### Work instructions
Please count how many lines below contain the word "Lowe" and reply with only that number.
─── Exercise materials ───
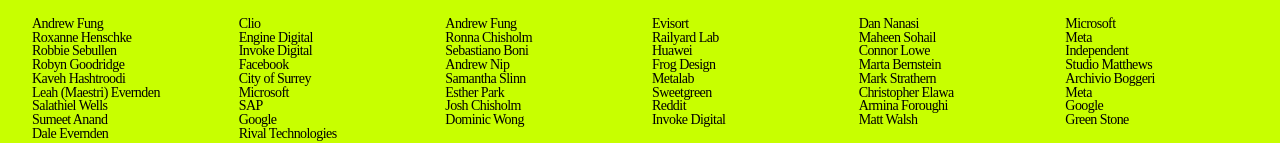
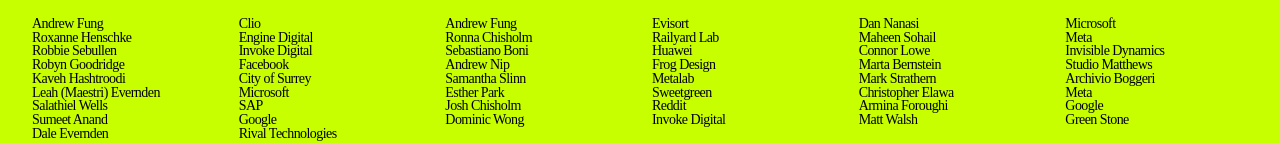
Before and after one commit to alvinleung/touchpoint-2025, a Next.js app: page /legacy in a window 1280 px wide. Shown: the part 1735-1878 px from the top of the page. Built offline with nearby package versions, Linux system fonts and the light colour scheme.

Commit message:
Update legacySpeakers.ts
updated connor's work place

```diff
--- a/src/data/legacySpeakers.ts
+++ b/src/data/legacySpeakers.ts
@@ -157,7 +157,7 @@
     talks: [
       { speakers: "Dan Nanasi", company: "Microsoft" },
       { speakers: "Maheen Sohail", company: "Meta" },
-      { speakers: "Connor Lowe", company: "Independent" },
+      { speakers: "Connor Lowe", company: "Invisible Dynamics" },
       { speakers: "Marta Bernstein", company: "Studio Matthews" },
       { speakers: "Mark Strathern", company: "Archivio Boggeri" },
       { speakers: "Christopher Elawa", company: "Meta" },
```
───
### Finished task
2